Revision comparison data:
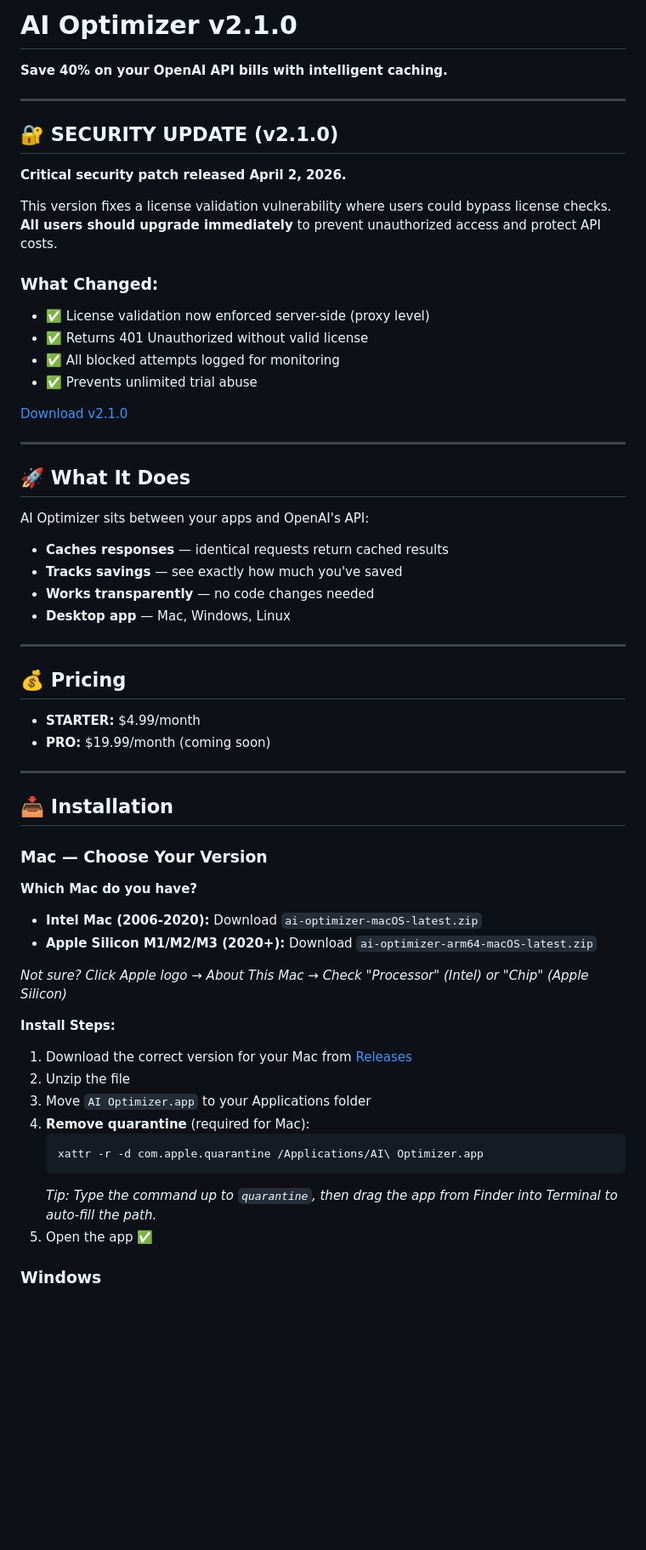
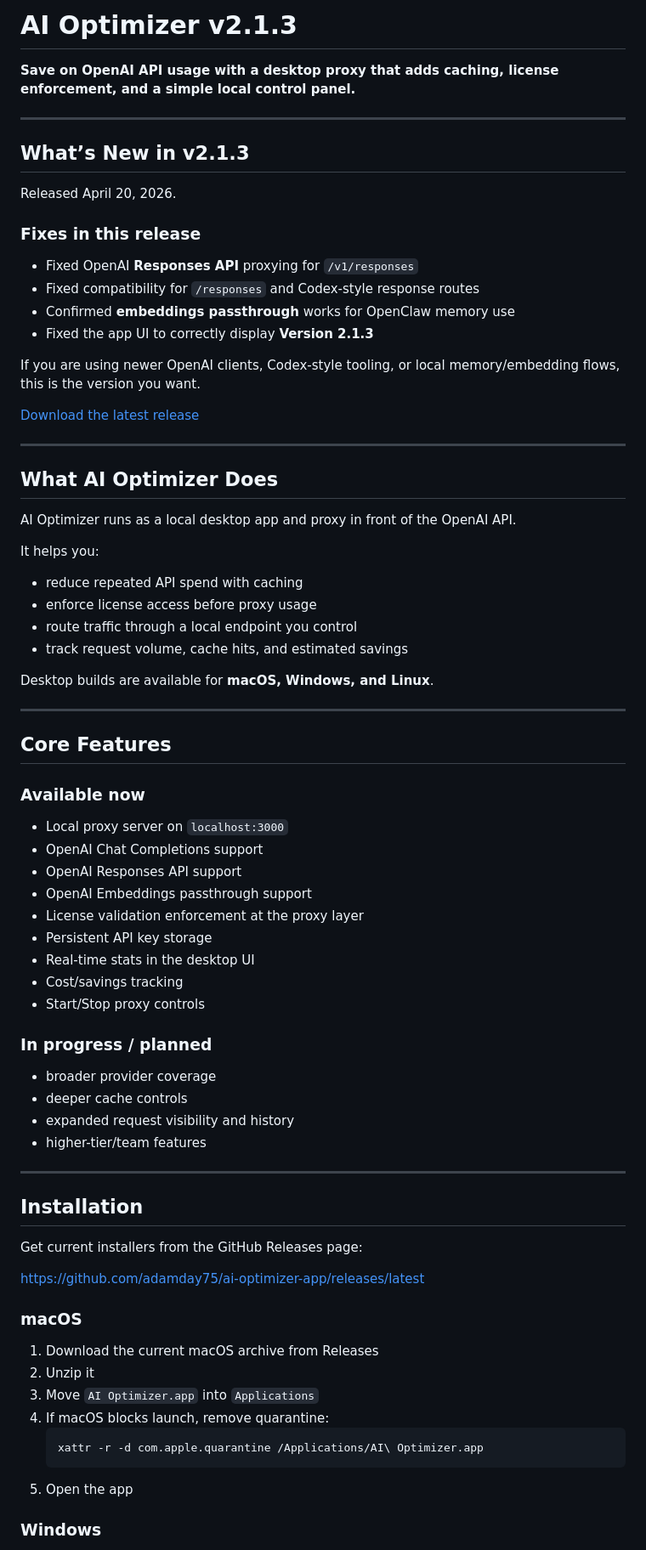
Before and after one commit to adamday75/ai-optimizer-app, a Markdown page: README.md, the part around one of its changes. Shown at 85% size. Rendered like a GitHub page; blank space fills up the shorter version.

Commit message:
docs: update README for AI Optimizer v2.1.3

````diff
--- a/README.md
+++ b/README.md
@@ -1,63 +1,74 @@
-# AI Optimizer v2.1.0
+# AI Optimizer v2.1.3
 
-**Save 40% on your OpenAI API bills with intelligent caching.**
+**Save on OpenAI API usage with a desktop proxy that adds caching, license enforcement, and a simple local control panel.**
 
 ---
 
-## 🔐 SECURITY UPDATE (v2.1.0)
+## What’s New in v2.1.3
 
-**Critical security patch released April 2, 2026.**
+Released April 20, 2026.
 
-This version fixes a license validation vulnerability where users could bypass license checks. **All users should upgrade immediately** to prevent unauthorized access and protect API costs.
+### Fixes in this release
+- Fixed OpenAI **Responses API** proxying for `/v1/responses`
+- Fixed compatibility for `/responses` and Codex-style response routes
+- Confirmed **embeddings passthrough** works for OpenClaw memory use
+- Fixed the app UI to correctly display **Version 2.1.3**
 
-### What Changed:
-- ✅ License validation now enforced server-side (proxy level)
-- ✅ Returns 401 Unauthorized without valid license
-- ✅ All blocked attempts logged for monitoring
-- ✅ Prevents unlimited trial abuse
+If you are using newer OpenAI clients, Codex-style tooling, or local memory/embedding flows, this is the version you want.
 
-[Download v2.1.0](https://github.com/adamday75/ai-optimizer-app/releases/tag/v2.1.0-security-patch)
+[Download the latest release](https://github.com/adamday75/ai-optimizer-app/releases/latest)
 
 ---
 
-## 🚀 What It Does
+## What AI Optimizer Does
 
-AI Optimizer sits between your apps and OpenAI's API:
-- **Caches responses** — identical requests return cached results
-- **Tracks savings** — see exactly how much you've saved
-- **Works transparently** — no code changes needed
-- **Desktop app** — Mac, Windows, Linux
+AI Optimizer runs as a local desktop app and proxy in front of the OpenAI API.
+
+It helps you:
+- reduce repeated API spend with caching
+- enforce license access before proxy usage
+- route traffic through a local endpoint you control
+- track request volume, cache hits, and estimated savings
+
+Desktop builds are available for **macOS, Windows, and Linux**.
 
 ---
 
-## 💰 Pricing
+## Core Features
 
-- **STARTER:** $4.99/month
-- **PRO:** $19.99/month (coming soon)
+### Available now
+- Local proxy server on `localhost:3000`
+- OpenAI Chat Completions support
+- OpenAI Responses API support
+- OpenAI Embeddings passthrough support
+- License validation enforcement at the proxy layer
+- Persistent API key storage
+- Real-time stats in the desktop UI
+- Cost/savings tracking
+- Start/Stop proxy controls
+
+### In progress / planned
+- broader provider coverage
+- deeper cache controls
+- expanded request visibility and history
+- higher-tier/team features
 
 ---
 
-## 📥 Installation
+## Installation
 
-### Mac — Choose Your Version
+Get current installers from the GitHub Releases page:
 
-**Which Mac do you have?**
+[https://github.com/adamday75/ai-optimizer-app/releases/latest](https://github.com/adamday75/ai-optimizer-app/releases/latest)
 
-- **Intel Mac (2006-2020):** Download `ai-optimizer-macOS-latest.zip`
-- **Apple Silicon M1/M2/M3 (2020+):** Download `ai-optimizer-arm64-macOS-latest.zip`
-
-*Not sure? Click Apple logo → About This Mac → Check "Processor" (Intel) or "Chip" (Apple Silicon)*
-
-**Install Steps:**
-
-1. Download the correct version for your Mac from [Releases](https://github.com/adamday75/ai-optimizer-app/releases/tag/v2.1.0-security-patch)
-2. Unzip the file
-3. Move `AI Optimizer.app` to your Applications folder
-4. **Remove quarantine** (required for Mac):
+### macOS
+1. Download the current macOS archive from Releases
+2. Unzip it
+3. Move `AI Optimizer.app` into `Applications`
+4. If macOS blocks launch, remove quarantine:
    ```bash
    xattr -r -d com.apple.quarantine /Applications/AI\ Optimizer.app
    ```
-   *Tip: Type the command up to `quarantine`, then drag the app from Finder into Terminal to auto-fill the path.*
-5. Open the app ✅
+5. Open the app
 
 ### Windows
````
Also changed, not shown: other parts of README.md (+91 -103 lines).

Work item: Write out each entry exactly as given, but skip the pictures.

Exercise output:
Before and after one commit to adamday75/ai-optimizer-app, a Markdown page: README.md, the part around one of its changes. Shown at 85% size. Rendered like a GitHub page; blank space fills up the shorter version.

Commit message:
docs: update README for AI Optimizer v2.1.3

````diff
--- a/README.md
+++ b/README.md
@@ -1,63 +1,74 @@
-# AI Optimizer v2.1.0
+# AI Optimizer v2.1.3
 
-**Save 40% on your OpenAI API bills with intelligent caching.**
+**Save on OpenAI API usage with a desktop proxy that adds caching, license enforcement, and a simple local control panel.**
 
 ---
 
-## 🔐 SECURITY UPDATE (v2.1.0)
+## What’s New in v2.1.3
 
-**Critical security patch released April 2, 2026.**
+Released April 20, 2026.
 
-This version fixes a license validation vulnerability where users could bypass license checks. **All users should upgrade immediately** to prevent unauthorized access and protect API costs.
+### Fixes in this release
+- Fixed OpenAI **Responses API** proxying for `/v1/responses`
+- Fixed compatibility for `/responses` and Codex-style response routes
+- Confirmed **embeddings passthrough** works for OpenClaw memory use
+- Fixed the app UI to correctly display **Version 2.1.3**
 
-### What Changed:
-- ✅ License validation now enforced server-side (proxy level)
-- ✅ Returns 401 Unauthorized without valid license
-- ✅ All blocked attempts logged for monitoring
-- ✅ Prevents unlimited trial abuse
+If you are using newer OpenAI clients, Codex-style tooling, or local memory/embedding flows, this is the version you want.
 
-[Download v2.1.0](https://github.com/adamday75/ai-optimizer-app/releases/tag/v2.1.0-security-patch)
+[Download the latest release](https://github.com/adamday75/ai-optimizer-app/releases/latest)
 
 ---
 
-## 🚀 What It Does
+## What AI Optimizer Does
 
-AI Optimizer sits between your apps and OpenAI's API:
-- **Caches responses** — identical requests return cached results
-- **Tracks savings** — see exactly how much you've saved
-- **Works transparently** — no code changes needed
-- **Desktop app** — Mac, Windows, Linux
+AI Optimizer runs as a local desktop app and proxy in front of the OpenAI API.
+
+It helps you:
+- reduce repeated API spend with caching
+- enforce license access before proxy usage
+- route traffic through a local endpoint you control
+- track request volume, cache hits, and estimated savings
+
+Desktop builds are available for **macOS, Windows, and Linux**.
 
 ---
 
-## 💰 Pricing
+## Core Features
 
-- **STARTER:** $4.99/month
-- **PRO:** $19.99/month (coming soon)
+### Available now
+- Local proxy server on `localhost:3000`
+- OpenAI Chat Completions support
+- OpenAI Responses API support
+- OpenAI Embeddings passthrough support
+- License validation enforcement at the proxy layer
+- Persistent API key storage
+- Real-time stats in the desktop UI
+- Cost/savings tracking
+- Start/Stop proxy controls
+
+### In progress / planned
+- broader provider coverage
+- deeper cache controls
+- expanded request visibility and history
+- higher-tier/team features
 
 ---
 
-## 📥 Installation
+## Installation
 
-### Mac — Choose Your Version
+Get current installers from the GitHub Releases page:
 
-**Which Mac do you have?**
+[https://github.com/adamday75/ai-optimizer-app/releases/latest](https://github.com/adamday75/ai-optimizer-app/releases/latest)
 
-- **Intel Mac (2006-2020):** Download `ai-optimizer-macOS-latest.zip`
-- **Apple Silicon M1/M2/M3 (2020+):** Download `ai-optimizer-arm64-macOS-latest.zip`
-
-*Not sure? Click Apple logo → About This Mac → Check "Processor" (Intel) or "Chip" (Apple Silicon)*
-
-**Install Steps:**
-
-1. Download the correct version for your Mac from [Releases](https://github.com/adamday75/ai-optimizer-app/releases/tag/v2.1.0-security-patch)
-2. Unzip the file
-3. Move `AI Optimizer.app` to your Applications folder
-4. **Remove quarantine** (required for Mac):
+### macOS
+1. Download the current macOS archive from Releases
+2. Unzip it
+3. Move `AI Optimizer.app` into `Applications`
+4. If macOS blocks launch, remove quarantine:
    ```bash
    xattr -r -d com.apple.quarantine /Applications/AI\ Optimizer.app
    ```
-   *Tip: Type the command up to `quarantine`, then drag the app from Finder into Terminal to auto-fill the path.*
-5. Open the app ✅
+5. Open the app
 
 ### Windows
````
Also changed, not shown: other parts of README.md (+91 -103 lines).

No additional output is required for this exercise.